Published Date: Jun 08, 2020
Written for the ASHA by Janet Thompson
Just as everyone who owns or rides a Saddlebred doesn’t have the same kind of job or enjoy the same skill set, so, too, every Saddlebred doesn’t have the same kind of job. While the Saddlebred world has traditionally been mostly saddle seat oriented, (and in fact, its conformation led to the creation of the saddle seat discipline), Saddlebreds increasingly have been recognized for their ability in the so-called “sport horse” disciplines.
This article is intended to introduce you to those disciplines, and to start conversations about which horses might be best suited to careers in one of those disciplines. Subsequent articles will feature particular disciplines, with interviews of some of the riders and drivers who are enjoying their Saddlebreds in the sport horse world.

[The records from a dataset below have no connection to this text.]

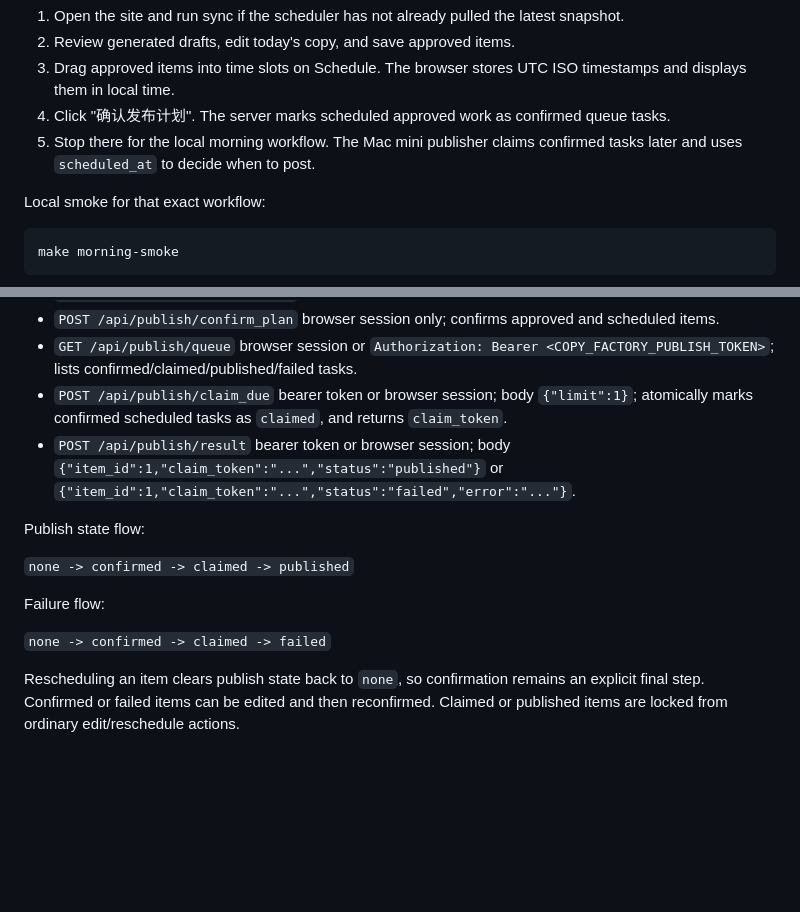
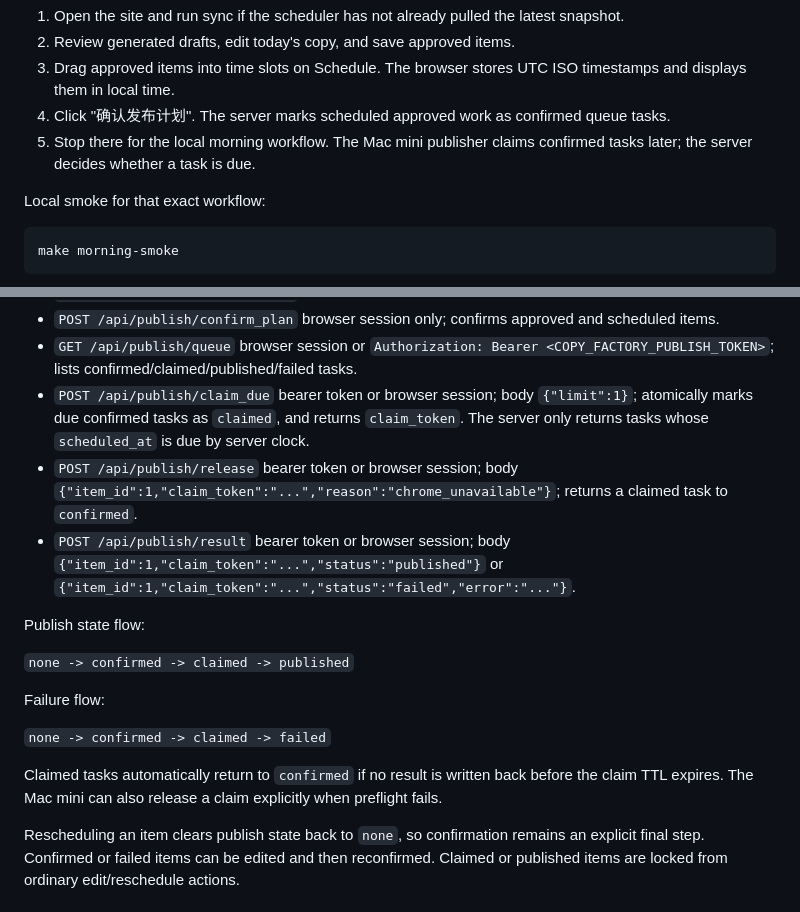
Before and after one commit to yansc153/copy-factory, a Markdown page: README.md, 2 parts joined by grey strips. Drawn GitHub-style; blank space fills up the shorter version.

```diff
--- a/README.md
+++ b/README.md
@@ -31,7 +31,7 @@ Morning flow:
 2. Review generated drafts, edit today's copy, and save approved items.
 3. Drag approved items into time slots on Schedule. The browser stores UTC ISO timestamps and displays them in local time.
 4. Click "确认发布计划". The server marks scheduled approved work as confirmed queue tasks.
-5. Stop there for the local morning workflow. The Mac mini publisher claims confirmed tasks later and uses `scheduled_at` to decide when to post.
+5. Stop there for the local morning workflow. The Mac mini publisher claims confirmed tasks later; the server decides whether a task is due.
 
 Local smoke for that exact workflow:
 
@@ -198,7 +198,8 @@ The browser app is served by `app.web` and talks to JSON endpoints:
 - `POST /api/items/:id/unschedule`
 - `POST /api/publish/confirm_plan` browser session only; confirms approved and scheduled items.
 - `GET /api/publish/queue` browser session or `Authorization: Bearer <COPY_FACTORY_PUBLISH_TOKEN>`; lists confirmed/claimed/published/failed tasks.
-- `POST /api/publish/claim_due` bearer token or browser session; body `{"limit":1}`; atomically marks confirmed scheduled tasks as `claimed`, and returns `claim_token`.
+- `POST /api/publish/claim_due` bearer token or browser session; body `{"limit":1}`; atomically marks due confirmed tasks as `claimed`, and returns `claim_token`. The server only returns tasks whose `scheduled_at` is due by server clock.
+- `POST /api/publish/release` bearer token or browser session; body `{"item_id":1,"claim_token":"...","reason":"chrome_unavailable"}`; returns a claimed task to `confirmed`.
 - `POST /api/publish/result` bearer token or browser session; body `{"item_id":1,"claim_token":"...","status":"published"}` or `{"item_id":1,"claim_token":"...","status":"failed","error":"..."}`.
 
 Publish state flow:
@@ -208,6 +209,8 @@ Publish state flow:
 Failure flow:
 
 `none -> confirmed -> claimed -> failed`
+
+Claimed tasks automatically return to `confirmed` if no result is written back before the claim TTL expires. The Mac mini can also release a claim explicitly when preflight fails.
 
 Rescheduling an item clears publish state back to `none`, so confirmation remains an explicit final step.
 Confirmed or failed items can be edited and then reconfirmed. Claimed or published items are locked from ordinary edit/reschedule actions.
```
Also changed, not shown: docs/deployment-and-mac-mini-spec.md (+14 -2 lines), docs/mac-mini-downstream-handoff.md (+32 -2 lines).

First, however, let’s agree on definitions—what is and what is not a sport horse discipline for our purposes. Historically, the sport horse disciplines included those disciplines that are part of the Olympic tradition—Jumpers, Three-Day Eventing (also known as Combined Training), Dressage. Over the years, distance riding, Combined Driving, Carriage Driving, Western Dressage and Reining have been added to the list. While the Hunter division is not a recognized Olympic discipline, the Hunter horse that competes in a division with both flat and over fences classes is also considered part of the Sport Horse world. Finally, because of the connection to work done outside of the arena setting, both Trail (obstacles) and Ranch Riding may be viewed as Sport Horse disciplines, since the obstacles and patterns they include attempt to replicate real-life conditions outside the arena.
Although clearly not saddle seat, our Saddlebred Western Country Pleasure and Saddlebred Hunter Country Pleasure divisions are not and should not be considered part of the sport horse disciplines. Why not? In large part, it has to do with form and function. These horses, while worked using non-saddle seat equipment, perform in much the same way as their saddle seat counterparts—they perform distinct gaits on the rail and have no additional tasks—ones that might replicate riding experiences outside an arena.

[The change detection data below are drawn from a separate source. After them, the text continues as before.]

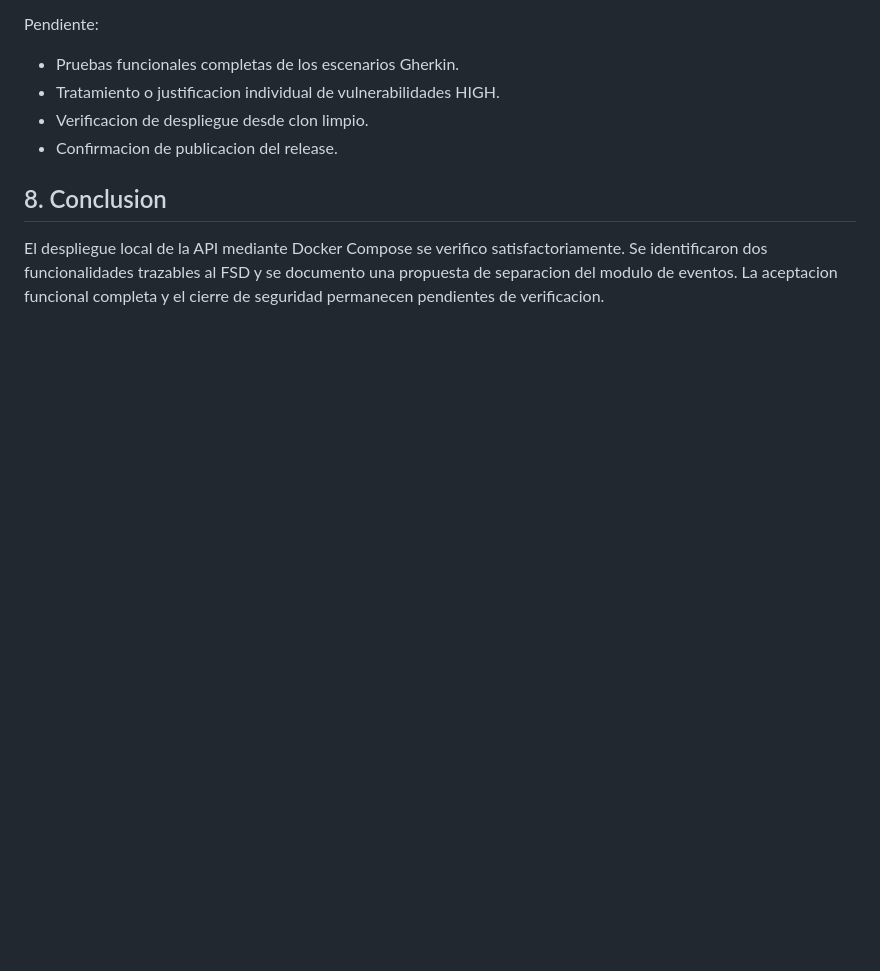
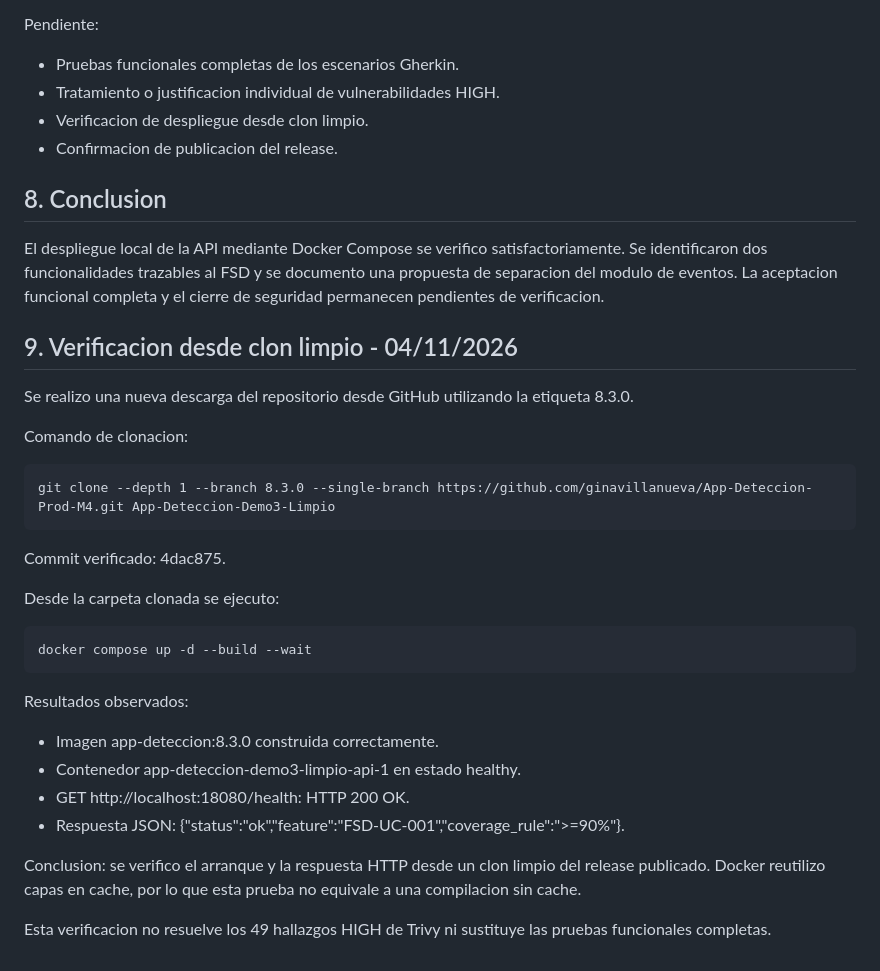
Before and after one commit to ginavillanueva/App-Deteccion-Prod-M4, a Markdown page: docs/demos/demo-3.md, the part around the change. Drawn GitHub-style; blank space fills up the shorter version.

Commit message:
docs(demo3): registrar verificacion exitosa desde clon limpio

```diff
--- a/docs/demos/demo-3.md
+++ b/docs/demos/demo-3.md
@@ -161,3 +161,27 @@ Pendiente:
 ## 8. Conclusion
 
 El despliegue local de la API mediante Docker Compose se verifico satisfactoriamente. Se identificaron dos funcionalidades trazables al FSD y se documento una propuesta de separacion del modulo de eventos. La aceptacion funcional completa y el cierre de seguridad permanecen pendientes de verificacion.
+
+## 9. Verificacion desde clon limpio - 04/11/2026
+
+Se realizo una nueva descarga del repositorio desde GitHub utilizando la etiqueta 8.3.0.
+
+Comando de clonacion:
+
+    git clone --depth 1 --branch 8.3.0 --single-branch https://github.com/ginavillanueva/App-Deteccion-Prod-M4.git App-Deteccion-Demo3-Limpio
+
+Commit verificado: 4dac875.
+
+Desde la carpeta clonada se ejecuto:
+
+    docker compose up -d --build --wait
+
+Resultados observados:
+- Imagen app-deteccion:8.3.0 construida correctamente.
+- Contenedor app-deteccion-demo3-limpio-api-1 en estado healthy.
+- GET http://localhost:18080/health: HTTP 200 OK.
+- Respuesta JSON: {"status":"ok","feature":"FSD-UC-001","coverage_rule":">=90%"}.
+
+Conclusion: se verifico el arranque y la respuesta HTTP desde un clon limpio del release publicado. Docker reutilizo capas en cache, por lo que esta prueba no equivale a una compilacion sin cache.
+
+Esta verificacion no resuelve los 49 hallazgos HIGH de Trivy ni sustituye las pruebas funcionales completas.
```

These Hunter Country and Western Country Pleasure horses form an enormously important component of our presence—both in competitions and in attracting riders and buyers to the Saddlebred. These individuals are often chosen for these disciplines because they may be less highly-keyed, have less or a different style of motion, a neck that either isn’t as long or put on as high, and, related to those attributes, may cost less money. Since they compete in the Country Pleasure division, their shoeing requirements are different—no pads—and they may not wear tailsets, and thus they are also easier for the amateur/owner/trainer to maintain. But, they are not part of the sport horse tradition. The sport horse disciplines are, however, increasingly important marketing opportunities for our breed.

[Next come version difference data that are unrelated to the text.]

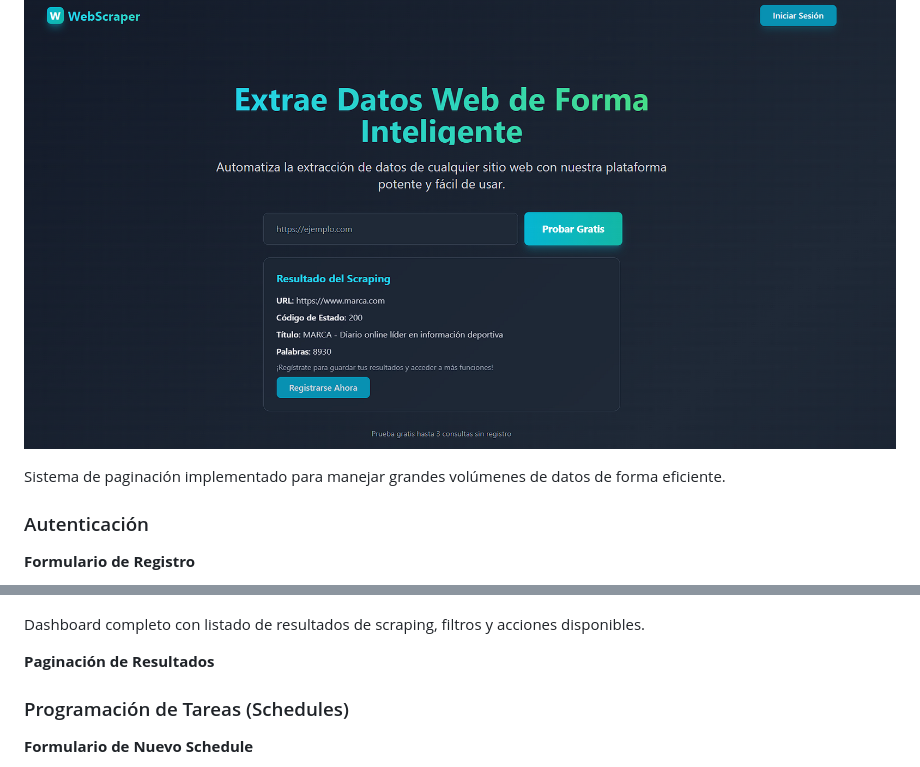
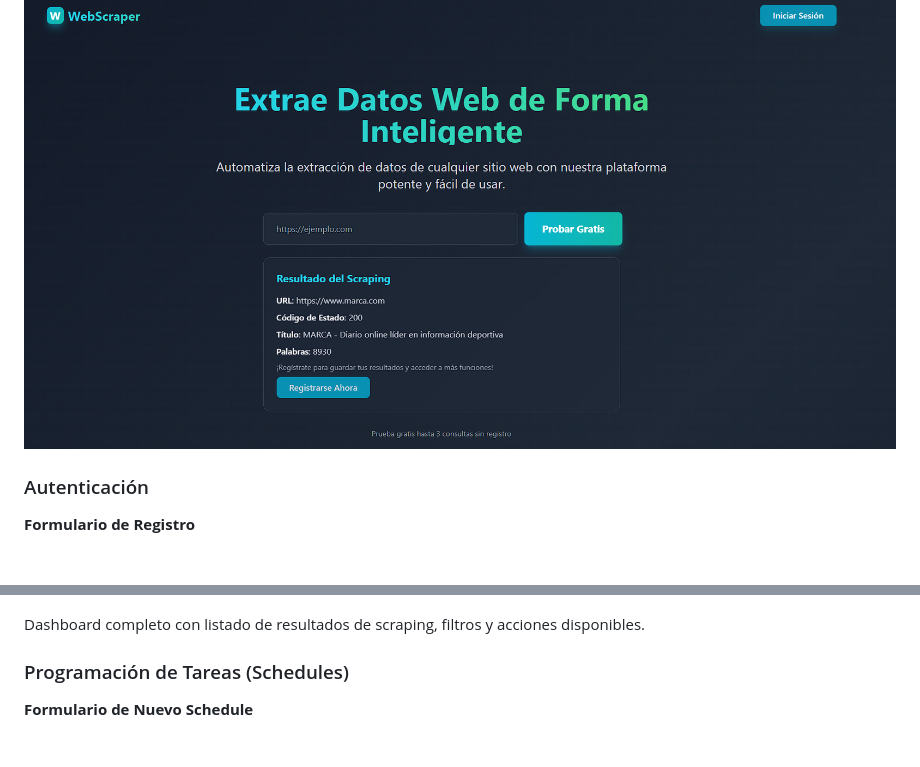
Before and after one commit to Elisandil/webscraper-v2, a Markdown page: README.md, 2 parts joined by grey strips. Drawn GitHub-style; blank space fills up the shorter version.

Commit message:
docs: remove pagination references from README for clarity

```diff
--- a/README.md
+++ b/README.md
@@ -47,8 +47,6 @@ La página de bienvenida muestra las características principales de la platafor
 
 ![Landing Page con Rate Limiting](assets/landing_page_ratelimiting.png)
 
-Sistema de paginación implementado para manejar grandes volúmenes de datos de forma eficiente.
-
 ### Autenticación
 
 **Formulario de Registro**
@@ -70,8 +68,6 @@ Sistema de autenticación con JWT para acceso seguro a la plataforma.
 ![Vista Principal](assets/results.png)
 
 Dashboard completo con listado de resultados de scraping, filtros y acciones disponibles.
-
-**Paginación de Resultados**
 
 ### Programación de Tareas (Schedules)
 
```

Several years ago, Julie Lynn Andrew wrote an article, “American Saddlebred Bloodlines for Sport Horse Disciplines,” which was published by the ASHA. It appears here again to refresh our collective memory about why and how the Saddlebred can play a vibrant role in both breed-restricted and open sport horse disciplines.
Some of us, who are “of an age,” remember a time when the greatest open jumpers in this country were Saddlebreds. During the 1950’s and 1960’s, for example, those competing and winning in the Puissance classes, often with a vertical fence six feet tall or higher, were Saddlebreds. Later, in the 1970’s and 1980’s, fewer Saddlebreds were seen in the sport horse disciplines in the United States, despite that our horses had an abundance of the very qualities prized by sport horse exhibitors—shoulder motion, hocks, attitude—good thinkers and game--, and the ability to wear himself—to see a fence, to raise up and perform collected work. At the same time, the heavier-boned European Warmblood was making an appearance in this country and was making a run at the top spots in the sport horse disciplines. Over time, these larger horses were replaced by a “lite” version, one with more Thoroughbred blood, one that was more suited to lady and amateur riders. And, this “Warmblood Lite” was remarkably similar to many of our Saddlebreds, which also trace back to the lighter-boned Thoroughbred.
Over the next few months, we will bring you the Saddlebred Guide to the Sport Horse World. Each installment will focus on one of the disciplines that are found under that umbrella. Through this series we hope to provide you with a basic understanding of what each discipline involves; what about our horses makes them well-suited to that discipline, and who is actively involved in that discipline. With that information, as well as an opportunity for follow-up Q&A, we hope to dispel myths and encourage you to jump in the pool. The water is perfect!!